  • Directing proteins and polymer surfaces at interfaces to develop novel functional biomaterials.
  • Improving reactions at solid surfaces for energy applications.
  • Smart colloids that sense and react to their surroundings.
  • Directed self-assembly of polymeric films into useful, device-oriented structures.
  • Effects of chemical stimuli and external forces on interfacial organization.
  • Quantum mechanical modeling of electrified interfaces.

An image from a separations paperAssociated Faculty: Davis, Medlin, Schwartz, Shirts, Toney

  • Inorganic membranes such as zeolites for gas and liquid separations.
  • Molecular layer deposition (MLD) for membrane preparation.
  • Room-temperature ionic liquids-based materials and films.
  • Electric or light energy for increased selectivity in micro-scale devices.
  • Polymer membranes.

A rendering of nano-scale researchAssociated Faculty: Bowman, Cha, Goodwin, Hayward, Heinz, Holewinski, Marder, Medlin, Musgrave, Nagpal, Schwartz, Shields, Smith, Weimer, White

  • Nanoparticle thin film device fabrication and modeling.
  • New room-temperature ionic liquids-based materials and polyelectrolyte architectures.
  • Synthesizing well-defined organic-inorganic systems from nanoscale building blocks.
  • Improved microfluidic devices using photopolymerizations.
  • Designing and fabricating nanostructured materials using top-down and bottom-up techniques.

An image from polymer researchAssociated Faculty: Anseth, Bowman, Bryant, Goodwin, Gupta, Hayward, Heinz, Marder, Musgrave, Randolph, Shields, Shirts, Sprenger, Stansbury, Toney, White
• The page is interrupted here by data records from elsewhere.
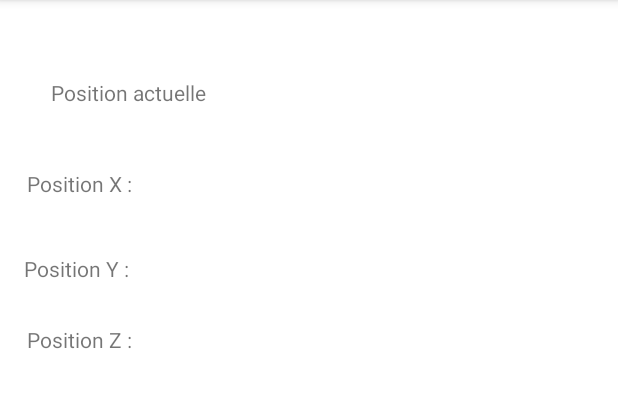
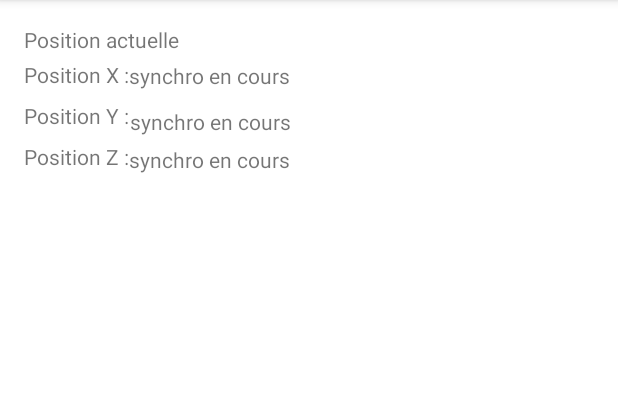
Before and after one commit to Archaeornithomimus/Scope, an Android app: the fragment DashboardFragment shown on its own in the app's theme, on a phone screen of 412 x 824 dp, the part 84-492 px from its top. Run offline under Robolectric (Android 15) with nearby library versions, the phone set to English and light mode, and no system bars.

Commit message:
Mise en place GPS avec refresh au changement de coordonnées

```diff
--- a/app/src/main/java/com/example/scope/MainActivity.java
+++ b/app/src/main/java/com/example/scope/MainActivity.java
@@ -9,7 +9,6 @@ import android.hardware.SensorEventListener;
 import android.hardware.SensorManager;
 import android.location.Criteria;
 import android.location.Location;
-import android.location.LocationListener;
 import android.location.LocationManager;
 import android.os.Build;
 import android.os.Bundle;
@@ -33,7 +32,7 @@ import java.util.List;
 
 public class MainActivity extends AppCompatActivity implements SensorEventListener {
     LocationManager locationManager = null;
-    MyLocationListener myLocationListener; // écouteur
+    public static MyLocationListener myLocationListener; // écouteur
     private ActivityMainBinding binding;
     private String fournisseur;
     public static final int REQUEST_ID_MULTIPLE_PERMISSIONS = 2001;
@@ -67,15 +66,14 @@ public class MainActivity extends AppCompatActivity implements SensorEventListen
         }
         //position update
         findLocation();
-        LocationManager locationManager = (LocationManager)
-                getSystemService(Context.LOCATION_SERVICE);
+
         //orientation update
         sensorManager = (SensorManager) getSystemService(Context.SENSOR_SERVICE);
         accelerometer = sensorManager.getDefaultSensor(Sensor.TYPE_ROTATION_VECTOR);
+
     }
 
 
-    //LocationManager locationManager = null;
     private void findLocation() {
         if (ActivityCompat.checkSelfPermission(this, Manifest.permission.ACCESS_FINE_LOCATION) != PackageManager.PERMISSION_GRANTED) {
 
@@ -94,7 +92,7 @@ public class MainActivity extends AppCompatActivity implements SensorEventListen
             {
                 // dernière position connue
                 Location localisation = locationManager.getLastKnownLocation(fournisseur);
-                myLocationListener = new MyLocationListener();
+                myLocationListener = new MyLocationListener(this);
 
                 if(localisation != null)
                 {
@@ -103,7 +101,7 @@ public class MainActivity extends AppCompatActivity implements SensorEventListen
                 }
 
                 // on configure la mise à jour automatique : au moins 10 mètres et 15 secondes
-                locationManager.requestLocationUpdates(fournisseur, 15000, 10, myLocationListener);
+                locationManager.requestLocationUpdates(fournisseur, 5000, 0, myLocationListener);
             }
         }
 
@@ -155,4 +153,7 @@ public class MainActivity extends AppCompatActivity implements SensorEventListen
             z = event.values[2];
         }
     }
+
+
+
 }
--- a/app/src/main/java/com/example/scope/ui/dashboard/DashboardFragment.java
+++ b/app/src/main/java/com/example/scope/ui/dashboard/DashboardFragment.java
@@ -1,6 +1,11 @@
 package com.example.scope.ui.dashboard;
 
+import android.content.BroadcastReceiver;
+import android.content.Context;
+import android.content.Intent;
+import android.content.IntentFilter;
 import android.os.Bundle;
+import android.util.Log;
 import android.view.LayoutInflater;
 import android.view.View;
 import android.view.ViewGroup;
@@ -11,7 +16,9 @@ import androidx.annotation.Nullable;
 import androidx.fragment.app.Fragment;
 import androidx.lifecycle.Observer;
 import androidx.lifecycle.ViewModelProvider;
+import androidx.localbroadcastmanager.content.LocalBroadcastManager;
 
+import com.example.scope.MainActivity;
 import com.example.scope.R;
 import com.example.scope.databinding.FragmentDashboardBinding;
 
@@ -19,6 +26,9 @@ public class DashboardFragment extends Fragment {
 
     private DashboardViewModel dashboardViewModel;
     private FragmentDashboardBinding binding;
+    public TextView positionX;
+    public TextView positionY;
+    public TextView positionZ;
 
     public View onCreateView(@NonNull LayoutInflater inflater,
                              ViewGroup container, Bundle savedInstanceState) {
@@ -27,24 +37,44 @@ public class DashboardFragment extends Fragment {
 
         binding = FragmentDashboardBinding.inflate(inflater, container, false);
         View root = binding.getRoot();
+        positionX = (TextView) root.findViewById(R.id.positionX);
+        positionY = (TextView) root.findViewById(R.id.positionY);
+        positionZ = (TextView) root.findViewById(R.id.positionZ);
 
-//        final TextView positionXLabel = binding.positionXLabel;
-//        final TextView positionYLabel = binding.positionYLabel;
-//        final TextView positionZLabel = binding.positionZLabel;
+        positionY.setText("synchro en cours");
+        positionX.setText("synchro en cours");
+        positionZ.setText("synchro en cours");
+
+        LocalBroadcastManager.getInstance(getActivity()).registerReceiver(mMessageReceiver,
+                new IntentFilter("position Update"));
+
+
         dashboardViewModel.getText().observe(getViewLifecycleOwner(), new Observer<String>() {
             @Override
             public void onChanged(@Nullable String s) {
-                //positionXLabel.setText(s);
-                //positionZLabel.setText(s);
-                //positionYLabel.setText(s);
+
             }
         });
         return root;
     }
 
+    private BroadcastReceiver mMessageReceiver = new BroadcastReceiver() {
+        @Override
+        public void onReceive(Context context, Intent intent) {
+            // Get extra data included in the Intent
+            positionX.setText(intent.getStringExtra("longitude"));
+            positionY.setText(intent.getStringExtra("latitude"));
+            positionZ.setText(intent.getStringExtra("altitude"));
+        }
+    };
+
     @Override
     public void onDestroyView() {
         super.onDestroyView();
         binding = null;
+        LocalBroadcastManager.getInstance(getActivity()).unregisterReceiver(mMessageReceiver);
     }
+
+
+
 }
--- a/app/src/main/java/com/example/scope/ui/dashboard/MyLocationListener.java
+++ b/app/src/main/java/com/example/scope/ui/dashboard/MyLocationListener.java
@@ -1,17 +1,51 @@
 package com.example.scope.ui.dashboard;
 
+import android.content.Context;
+import android.content.Intent;
 import android.location.Location;
 import android.location.LocationListener;
 import android.os.Bundle;
 import android.util.Log;
+import android.widget.TextView;
 import android.widget.Toast;
 
+import androidx.appcompat.app.AppCompatActivity;
+import androidx.fragment.app.Fragment;
+import androidx.localbroadcastmanager.content.LocalBroadcastManager;
+
+import com.example.scope.MainActivity;
+import com.example.scope.R;
+import com.example.scope.databinding.ActivityMainBinding;
+
 public class MyLocationListener implements LocationListener{
+    public String latitude;
+    public String longitude;
+    public String altitude;
+    private Context context;
+
+    public MyLocationListener(Context context){
+        this.context = context;
+    }
+
     @Override
     public void onLocationChanged(Location location) {
+
         Log.d("GPS", "localisation : " + location.toString());
         String coordonnees = String.format("Latitude : %f - Longitude : %f\n", location.getLatitude(), location.getLongitude());
         Log.d("GPS", "coordonnees : " + coordonnees);
+        latitude = String.valueOf(location.getLatitude());
+        longitude = String.valueOf(location.getLongitude());
+        altitude = String.valueOf(location.getAltitude());
+
+        Log.d("sender", "Broadcasting message");
+        Intent intent = new Intent("position Update");
+        // You can also include some extra data.
+        intent.putExtra("longitude", longitude);
+        intent.putExtra("latitude", latitude);
+        intent.putExtra("altitude", altitude);
+        LocalBroadcastManager.getInstance(context).sendBroadcast(intent);
+
+
     }
 
     @Override
@@ -24,6 +58,5 @@ public class MyLocationListener implements LocationListener{
 
     @Override
     public void onProviderDisabled(String s) {
-
     }
 }
--- a/app/src/main/res/layout/fragment_dashboard.xml
+++ b/app/src/main/res/layout/fragment_dashboard.xml
@@ -8,88 +8,91 @@
 
     <TextView
         android:id="@+id/positionZ"
-        android:layout_width="68dp"
-        android:layout_height="45dp"
+        android:layout_width="wrap_content"
+        android:layout_height="wrap_content"
+        android:layout_marginTop="4dp"
         android:text="@string/positionZ"
         app:layout_constraintBottom_toBottomOf="parent"
         app:layout_constraintEnd_toEndOf="parent"
-        app:layout_constraintHorizontal_bias="0.291"
-        app:layout_constraintStart_toStartOf="parent"
+        app:layout_constraintHorizontal_bias="0.0"
+        app:layout_constraintStart_toEndOf="@+id/positionZLabel"
         app:layout_constraintTop_toBottomOf="@+id/positionY"
-        app:layout_constraintVertical_bias="0.029" />
+        app:layout_constraintVertical_bias="0.003" />
 
     <TextView
         android:id="@+id/positionY"
-        android:layout_width="36dp"
-        android:layout_height="27dp"
-        android:layout_marginStart="20dp"
-        android:layout_marginTop="24dp"
+        android:layout_width="wrap_content"
+        android:layout_height="wrap_content"
         android:text="@string/positionY"
-        app:layout_constraintBottom_toTopOf="@+id/nav_view"
-        app:layout_constraintEnd_toEndOf="@+id/nav_host_fragment_activity_main"
+        app:layout_constraintBottom_toBottomOf="parent"
+        app:layout_constraintEnd_toEndOf="parent"
+        app:layout_constraintHorizontal_bias="0.004"
         app:layout_constraintStart_toEndOf="@+id/positionYLabel"
-        app:layout_constraintTop_toBottomOf="@+id/positionX" />
+        app:layout_constraintTop_toBottomOf="@+id/positionX"
+        app:layout_constraintVertical_bias="0.016" />
 
     <TextView
         android:id="@+id/positionZLabel"
         android:layout_width="wrap_content"
         android:layout_height="wrap_content"
-        android:layout_marginTop="28dp"
-        android:layout_marginEnd="12dp"
+        android:layout_marginTop="8dp"
         android:text="@string/positionZLabel"
-        app:layout_constraintBottom_toTopOf="@+id/nav_view"
-        app:layout_constraintEnd_toStartOf="@+id/positionZ"
-        app:layout_constraintHorizontal_bias="1.0"
+        app:layout_constraintBottom_toBottomOf="parent"
+        app:layout_constraintEnd_toEndOf="parent"
+        app:layout_constraintHorizontal_bias="0.046"
         app:layout_constraintStart_toStartOf="parent"
-        app:layout_constraintTop_toBottomOf="@+id/positionYLabel" />
+        app:layout_constraintTop_toBottomOf="@+id/positionYLabel"
+        app:layout_constraintVertical_bias="0.0" />
 
     <TextView
         android:id="@+id/positionX"
-        android:layout_width="41dp"
-        android:layout_height="30dp"
-        android:layout_marginTop="24dp"
+        android:layout_width="wrap_content"
+        android:layout_height="wrap_content"
         android:text="@string/positionX"
-        app:layout_constraintBottom_toTopOf="@+id/nav_view"
+        app:layout_constraintBottom_toBottomOf="parent"
         app:layout_constraintEnd_toEndOf="parent"
-        app:layout_constraintHorizontal_bias="0.272"
+        app:layout_constraintHorizontal_bias="0.0"
+        app:layout_constraintStart_toEndOf="@+id/positionXLabel"
+        app:layout_constraintTop_toTopOf="parent"
+        app:layout_constraintVertical_bias="0.054" />
+
+    <TextView
+        android:id="@+id/positionXLabel"
+        android:layout_width="wrap_content"
+        android:layout_height="wrap_content"
+        android:layout_marginTop="4dp"
+        android:text="@string/positionXLabel"
+        app:layout_constraintBottom_toBottomOf="parent"
+        app:layout_constraintEnd_toEndOf="parent"
+        app:layout_constraintHorizontal_bias="0.046"
         app:layout_constraintStart_toStartOf="parent"
         app:layout_constraintTop_toBottomOf="@+id/userPosition"
         app:layout_constraintVertical_bias="0.0" />
 
     <TextView
-        android:id="@+id/positionXLabel"
-        android:layout_width="wrap_content"
-        android:layout_height="wrap_content"
-        android:text="@string/positionXLabel"
-        app:layout_constraintBottom_toTopOf="@+id/positionYLabel"
-        app:layout_constraintEnd_toStartOf="@+id/positionX"
-        app:layout_constraintHorizontal_bias="0.58"
-        app:layout_constraintStart_toStartOf="parent"
-        app:layout_constraintTop_toBottomOf="@+id/userPosition"
-        app:layout_constraintVertical_bias="0.529" />
-
-    <TextView
         android:id="@+id/positionYLabel"
         android:layout_width="wrap_content"
         android:layout_height="wrap_content"
-        android:layout_marginBottom="356dp"
+        android:layout_marginTop="8dp"
+        android:layout_marginEnd="232dp"
         android:text="@string/positionYLabel"
         app:layout_constraintBottom_toBottomOf="parent"
         app:layout_constraintEnd_toEndOf="parent"
-        app:layout_constraintHorizontal_bias="0.046"
+        app:layout_constraintHorizontal_bias="0.146"
         app:layout_constraintStart_toStartOf="parent"
-        app:layout_constraintTop_toBottomOf="@+id/userPosition"
-        app:layout_constraintVertical_bias="0.305" />
+        app:layout_constraintTop_toBottomOf="@+id/positionXLabel"
+        app:layout_constraintVertical_bias="0.0" />
 
     <TextView
         android:id="@+id/userPosition"
         android:layout_width="wrap_content"
         android:layout_height="wrap_content"
-        android:layout_marginTop="52dp"
         android:text="@string/userPosition"
+        app:layout_constraintBottom_toBottomOf="parent"
         app:layout_constraintEnd_toEndOf="parent"
-        app:layout_constraintHorizontal_bias="0.11"
+        app:layout_constraintHorizontal_bias="0.052"
         app:layout_constraintStart_toStartOf="parent"
-        app:layout_constraintTop_toTopOf="parent" />
+        app:layout_constraintTop_toTopOf="parent"
+        app:layout_constraintVertical_bias="0.022" />
 
 </androidx.constraintlayout.widget.ConstraintLayout>
```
  • Novel monomers and photopolymerization mechanisms.
  • Dental restorative materials with minimal shrinkage.
  • Polymers for drug delivery, in vivo imaging, tissue engineering, labs-on-a-chip, adhesives, coatings, lithography, microelectronics, and LCDs.
  • Computer simulations to study material behavior.
  • Computational design and discovery of polymerization photoinitiators.

A protein renderingAssociated Faculty: ChatterjeeFox, Kaar, Randolph, Sprenger, Whitehead
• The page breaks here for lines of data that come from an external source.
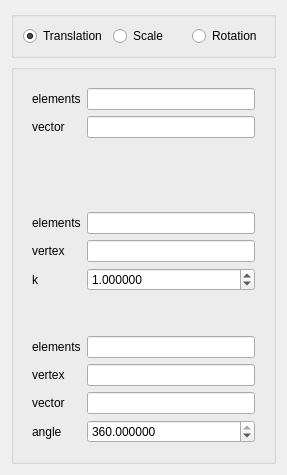
The window that src/HEXABLOCKGUI/Transformation_QTD.ui (SalomePlatform/hexablock) describes before a commit, drawn with Qt 5.
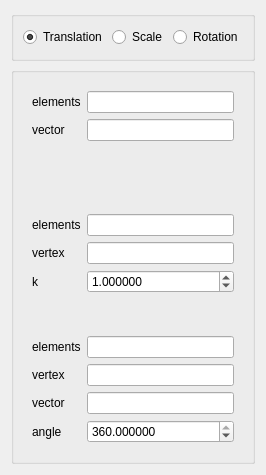
The same window after the commit.

```diff
--- a/src/HEXABLOCKGUI/Transformation_QTD.ui
+++ b/src/HEXABLOCKGUI/Transformation_QTD.ui
@@ -6,16 +6,22 @@
    <rect>
     <x>0</x>
     <y>0</y>
-    <width>287</width>
+    <width>266</width>
     <height>475</height>
    </rect>
   </property>
   <property name="sizePolicy">
-   <sizepolicy hsizetype="Preferred" vsizetype="Fixed">
+   <sizepolicy hsizetype="Preferred" vsizetype="Preferred">
     <horstretch>0</horstretch>
     <verstretch>0</verstretch>
    </sizepolicy>
   </property>
+  <property name="minimumSize">
+   <size>
+    <width>5</width>
+    <height>0</height>
+   </size>
+  </property>
   <property name="windowTitle">
    <string>Transform Operation</string>
   </property>
@@ -37,6 +43,12 @@
        <height>0</height>
       </size>
      </property>
+     <property name="maximumSize">
+      <size>
+       <width>16777215</width>
+       <height>50</height>
+      </size>
+     </property>
      <property name="title">
       <string/>
      </property>
@@ -44,7 +56,7 @@
       <item>
        <widget class="QRadioButton" name="rb0">
         <property name="sizePolicy">
-         <sizepolicy hsizetype="Expanding" vsizetype="Fixed">
+         <sizepolicy hsizetype="Preferred" vsizetype="Fixed">
           <horstretch>0</horstretch>
           <verstretch>0</verstretch>
          </sizepolicy>
@@ -60,7 +72,7 @@
       <item>
        <widget class="QRadioButton" name="rb1">
         <property name="sizePolicy">
-         <sizepolicy hsizetype="Expanding" vsizetype="Fixed">
+         <sizepolicy hsizetype="Preferred" vsizetype="Fixed">
           <horstretch>0</horstretch>
           <verstretch>0</verstretch>
          </sizepolicy>
@@ -73,7 +85,7 @@
       <item>
        <widget class="QRadioButton" name="rb2">
         <property name="sizePolicy">
-         <sizepolicy hsizetype="Expanding" vsizetype="Fixed">
+         <sizepolicy hsizetype="Preferred" vsizetype="Fixed">
           <horstretch>0</horstretch>
           <verstretch>0</verstretch>
          </sizepolicy>
@@ -95,6 +107,9 @@
       <item>
        <widget class="QWidget" name="widget" native="true">
         <layout class="QFormLayout" name="formLayout">
+         <property name="fieldGrowthPolicy">
+          <enum>QFormLayout::AllNonFixedFieldsGrow</enum>
+         </property>
          <item row="0" column="0">
           <widget class="QLabel" name="label_6">
            <property name="text">
@@ -104,6 +119,12 @@
          </item>
          <item row="0" column="1">
           <widget class="QLineEdit" name="elts_le_rb0">
+           <property name="sizePolicy">
+            <sizepolicy hsizetype="Preferred" vsizetype="Fixed">
+             <horstretch>0</horstretch>
+             <verstretch>0</verstretch>
+            </sizepolicy>
+           </property>
            <property name="maximumSize">
             <size>
              <width>16777215</width>
@@ -147,8 +168,24 @@
       <item>
        <widget class="QWidget" name="widget_2" native="true">
         <layout class="QFormLayout" name="formLayout_2">
+         <property name="fieldGrowthPolicy">
+          <enum>QFormLayout::AllNonFixedFieldsGrow</enum>
+         </property>
+         <item row="1" column="0">
+          <widget class="QLabel" name="label_8">
+           <property name="text">
+            <string>elements</string>
+           </property>
+          </widget>
+         </item>
          <item row="1" column="1">
           <widget class="QLineEdit" name="elts_le_rb1">
+           <property name="sizePolicy">
+            <sizepolicy hsizetype="Preferred" vsizetype="Fixed">
+             <horstretch>0</horstretch>
+             <verstretch>0</verstretch>
+            </sizepolicy>
+           </property>
            <property name="maximumSize">
             <size>
              <width>16777215</width>
@@ -169,6 +206,12 @@
          </item>
          <item row="2" column="1">
           <widget class="QLineEdit" name="vex_le_rb1">
+           <property name="sizePolicy">
+            <sizepolicy hsizetype="Preferred" vsizetype="Fixed">
+             <horstretch>0</horstretch>
+             <verstretch>0</verstretch>
+            </sizepolicy>
+           </property>
            <property name="maximumSize">
             <size>
              <width>16777215</width>
@@ -189,6 +232,12 @@
          </item>
          <item row="3" column="1">
           <widget class="QDoubleSpinBox" name="k_spb">
+           <property name="sizePolicy">
+            <sizepolicy hsizetype="Preferred" vsizetype="Fixed">
+             <horstretch>0</horstretch>
+             <verstretch>0</verstretch>
+            </sizepolicy>
+           </property>
            <property name="decimals">
             <number>6</number>
            </property>
@@ -200,21 +249,30 @@
            </property>
           </widget>
          </item>
-         <item row="1" column="0">
-          <widget class="QLabel" name="label_8">
-           <property name="text">
-            <string>elements</string>
-           </property>
-          </widget>
-         </item>
         </layout>
        </widget>
       </item>
       <item>
        <widget class="QWidget" name="widget_3" native="true">
         <layout class="QFormLayout" name="formLayout_3">
+         <property name="fieldGrowthPolicy">
+          <enum>QFormLayout::AllNonFixedFieldsGrow</enum>
+         </property>
+         <item row="1" column="0">
+          <widget class="QLabel" name="label_9">
+           <property name="text">
+            <string>elements</string>
+           </property>
+          </widget>
+         </item>
          <item row="1" column="1">
           <widget class="QLineEdit" name="elts_le_rb2">
+           <property name="sizePolicy">
+            <sizepolicy hsizetype="Preferred" vsizetype="Fixed">
+             <horstretch>0</horstretch>
+             <verstretch>0</verstretch>
+            </sizepolicy>
+           </property>
            <property name="maximumSize">
             <size>
              <width>16777215</width>
@@ -235,6 +293,12 @@
          </item>
          <item row="2" column="1">
           <widget class="QLineEdit" name="vex_le_rb2">
+           <property name="sizePolicy">
+            <sizepolicy hsizetype="Preferred" vsizetype="Fixed">
+             <horstretch>0</horstretch>
+             <verstretch>0</verstretch>
+            </sizepolicy>
+           </property>
            <property name="maximumSize">
             <size>
              <width>16777215</width>
@@ -255,6 +319,12 @@
          </item>
          <item row="3" column="1">
           <widget class="QLineEdit" name="vec_le_rb2">
+           <property name="sizePolicy">
+            <sizepolicy hsizetype="Preferred" vsizetype="Fixed">
+             <horstretch>0</horstretch>
+             <verstretch>0</verstretch>
+            </sizepolicy>
+           </property>
            <property name="maximumSize">
             <size>
              <width>16777215</width>
@@ -275,6 +345,12 @@
          </item>
          <item row="4" column="1">
           <widget class="QDoubleSpinBox" name="angle_spb">
+           <property name="sizePolicy">
+            <sizepolicy hsizetype="Preferred" vsizetype="Fixed">
+             <horstretch>0</horstretch>
+             <verstretch>0</verstretch>
+            </sizepolicy>
+           </property>
            <property name="wrapping">
             <bool>false</bool>
            </property>
@@ -295,13 +371,6 @@
            </property>
           </widget>
          </item>
-         <item row="1" column="0">
-          <widget class="QLabel" name="label_9">
-           <property name="text">
-            <string>elements</string>
-           </property>
-          </widget>
-         </item>
         </layout>
        </widget>
       </item>
```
  • Genome-engineering for biofuels, pharmaceutical, and gene therapy applications.
  • Rationalizing relationships between genome structure and function.
  • Synthesizing protein-containing structures.
  • Therapeutic protein stability, degradation, and contamination studies.
  • Modular synthetic genetic devices that can achieve higher-order biological computation.